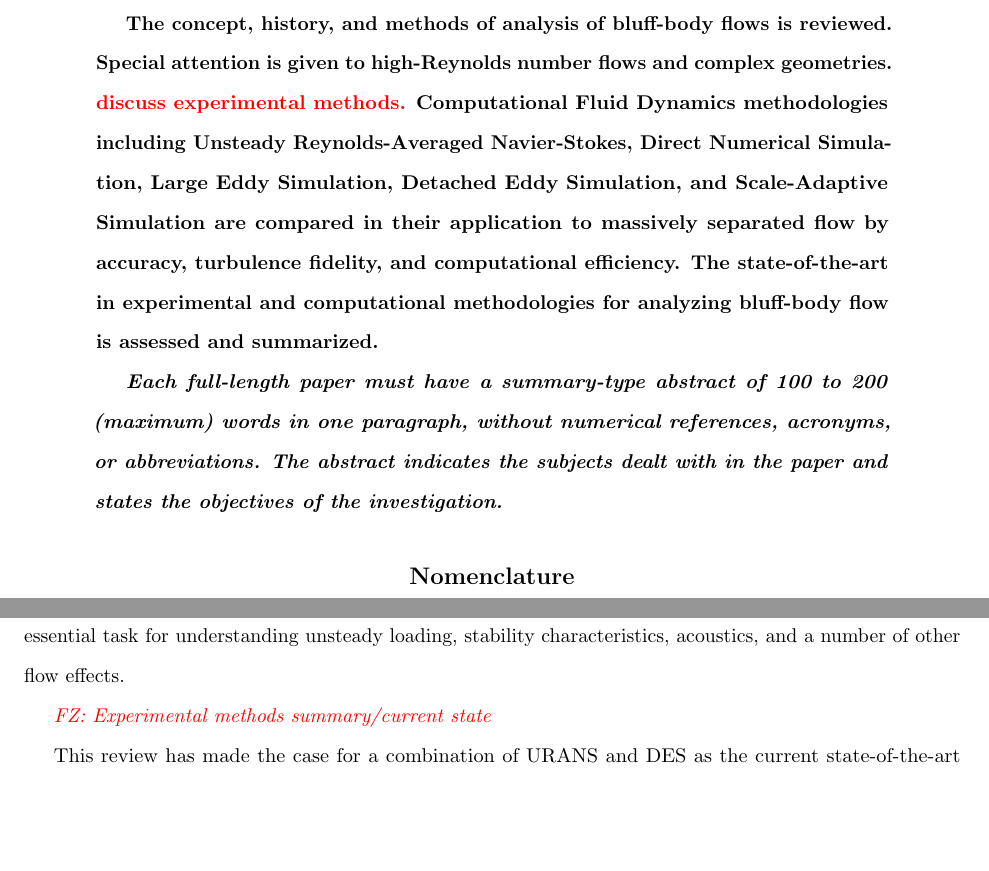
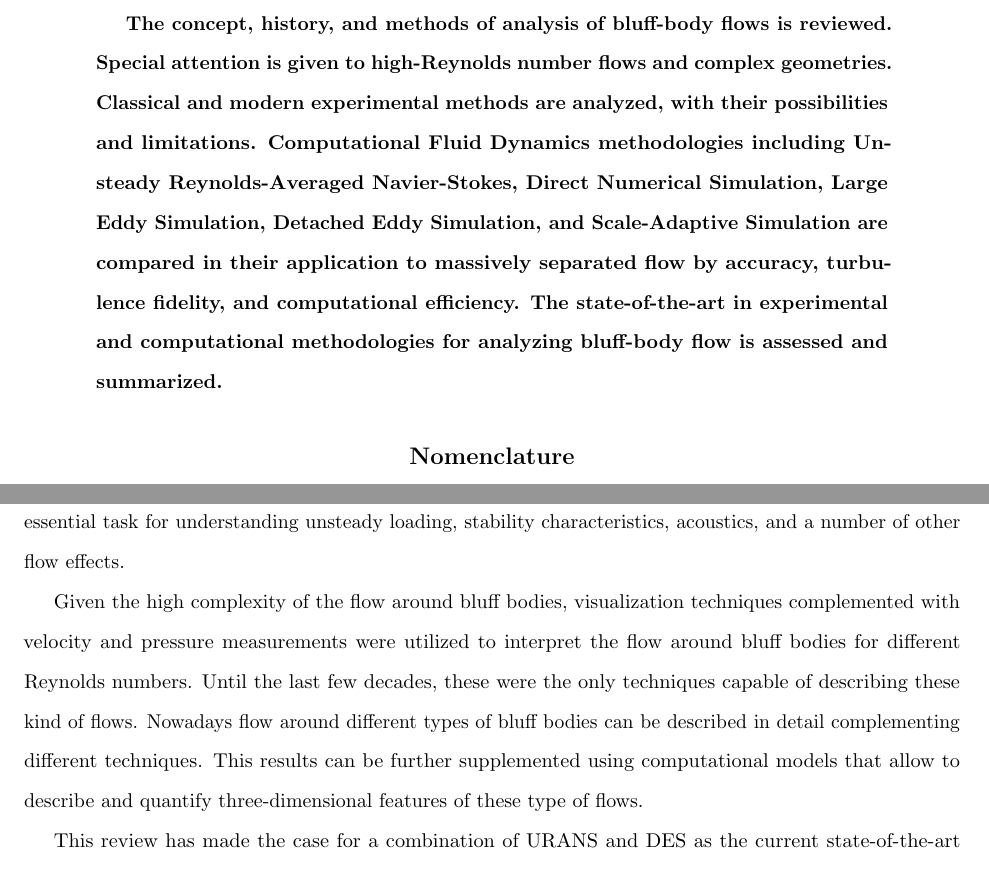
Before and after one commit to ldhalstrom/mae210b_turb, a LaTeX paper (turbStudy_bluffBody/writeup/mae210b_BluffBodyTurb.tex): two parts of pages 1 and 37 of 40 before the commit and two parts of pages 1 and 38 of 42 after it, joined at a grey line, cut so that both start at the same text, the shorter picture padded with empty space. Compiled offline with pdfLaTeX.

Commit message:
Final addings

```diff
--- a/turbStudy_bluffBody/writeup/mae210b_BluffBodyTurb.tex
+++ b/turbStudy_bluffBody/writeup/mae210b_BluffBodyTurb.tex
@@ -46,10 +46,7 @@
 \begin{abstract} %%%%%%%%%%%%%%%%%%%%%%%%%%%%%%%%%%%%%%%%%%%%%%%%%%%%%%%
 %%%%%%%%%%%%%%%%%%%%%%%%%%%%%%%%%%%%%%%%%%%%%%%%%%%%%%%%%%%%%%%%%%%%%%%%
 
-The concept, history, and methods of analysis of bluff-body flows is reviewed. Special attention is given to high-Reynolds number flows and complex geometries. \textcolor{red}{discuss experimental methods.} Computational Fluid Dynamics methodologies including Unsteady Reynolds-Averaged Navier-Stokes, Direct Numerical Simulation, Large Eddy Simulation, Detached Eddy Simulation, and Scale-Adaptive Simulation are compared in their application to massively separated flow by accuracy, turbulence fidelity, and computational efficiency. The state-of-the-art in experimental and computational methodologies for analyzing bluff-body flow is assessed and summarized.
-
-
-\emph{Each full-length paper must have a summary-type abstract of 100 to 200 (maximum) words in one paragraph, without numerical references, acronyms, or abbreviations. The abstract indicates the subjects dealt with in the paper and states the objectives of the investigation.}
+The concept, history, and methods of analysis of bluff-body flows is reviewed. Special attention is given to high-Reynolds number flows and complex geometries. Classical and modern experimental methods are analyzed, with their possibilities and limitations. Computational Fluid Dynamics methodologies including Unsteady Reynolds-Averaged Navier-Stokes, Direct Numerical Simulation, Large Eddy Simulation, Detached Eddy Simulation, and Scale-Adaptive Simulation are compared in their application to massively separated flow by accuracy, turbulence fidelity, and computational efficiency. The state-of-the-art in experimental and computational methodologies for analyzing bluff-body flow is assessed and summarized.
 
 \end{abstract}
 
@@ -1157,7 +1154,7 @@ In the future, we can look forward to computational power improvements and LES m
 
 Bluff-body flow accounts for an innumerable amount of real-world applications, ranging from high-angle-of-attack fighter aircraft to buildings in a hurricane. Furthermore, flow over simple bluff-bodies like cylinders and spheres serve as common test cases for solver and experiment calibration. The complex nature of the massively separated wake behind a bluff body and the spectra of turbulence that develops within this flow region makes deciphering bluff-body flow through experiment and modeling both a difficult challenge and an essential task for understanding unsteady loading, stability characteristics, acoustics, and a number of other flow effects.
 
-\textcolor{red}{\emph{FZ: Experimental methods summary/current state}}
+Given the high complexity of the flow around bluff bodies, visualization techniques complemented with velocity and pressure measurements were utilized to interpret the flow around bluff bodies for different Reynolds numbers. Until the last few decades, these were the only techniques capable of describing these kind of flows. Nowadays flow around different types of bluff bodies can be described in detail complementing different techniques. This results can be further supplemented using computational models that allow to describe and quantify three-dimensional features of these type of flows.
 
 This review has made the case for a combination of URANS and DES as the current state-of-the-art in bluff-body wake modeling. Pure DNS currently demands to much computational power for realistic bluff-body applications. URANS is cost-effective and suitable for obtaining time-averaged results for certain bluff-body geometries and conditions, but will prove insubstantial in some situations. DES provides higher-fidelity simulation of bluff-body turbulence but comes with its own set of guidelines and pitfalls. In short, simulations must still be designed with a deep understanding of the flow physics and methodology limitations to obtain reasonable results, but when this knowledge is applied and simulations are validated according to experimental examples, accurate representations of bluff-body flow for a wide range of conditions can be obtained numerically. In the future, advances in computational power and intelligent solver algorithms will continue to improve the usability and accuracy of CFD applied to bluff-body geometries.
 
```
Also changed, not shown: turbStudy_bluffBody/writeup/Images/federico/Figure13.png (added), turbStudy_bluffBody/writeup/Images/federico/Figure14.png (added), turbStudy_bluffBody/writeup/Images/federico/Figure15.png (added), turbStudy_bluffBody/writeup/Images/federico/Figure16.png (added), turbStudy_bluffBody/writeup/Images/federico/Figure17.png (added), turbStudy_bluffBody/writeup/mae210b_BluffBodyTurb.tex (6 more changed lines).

══════════

Some lines in the records above contain "emph". Count them and give the number only.

2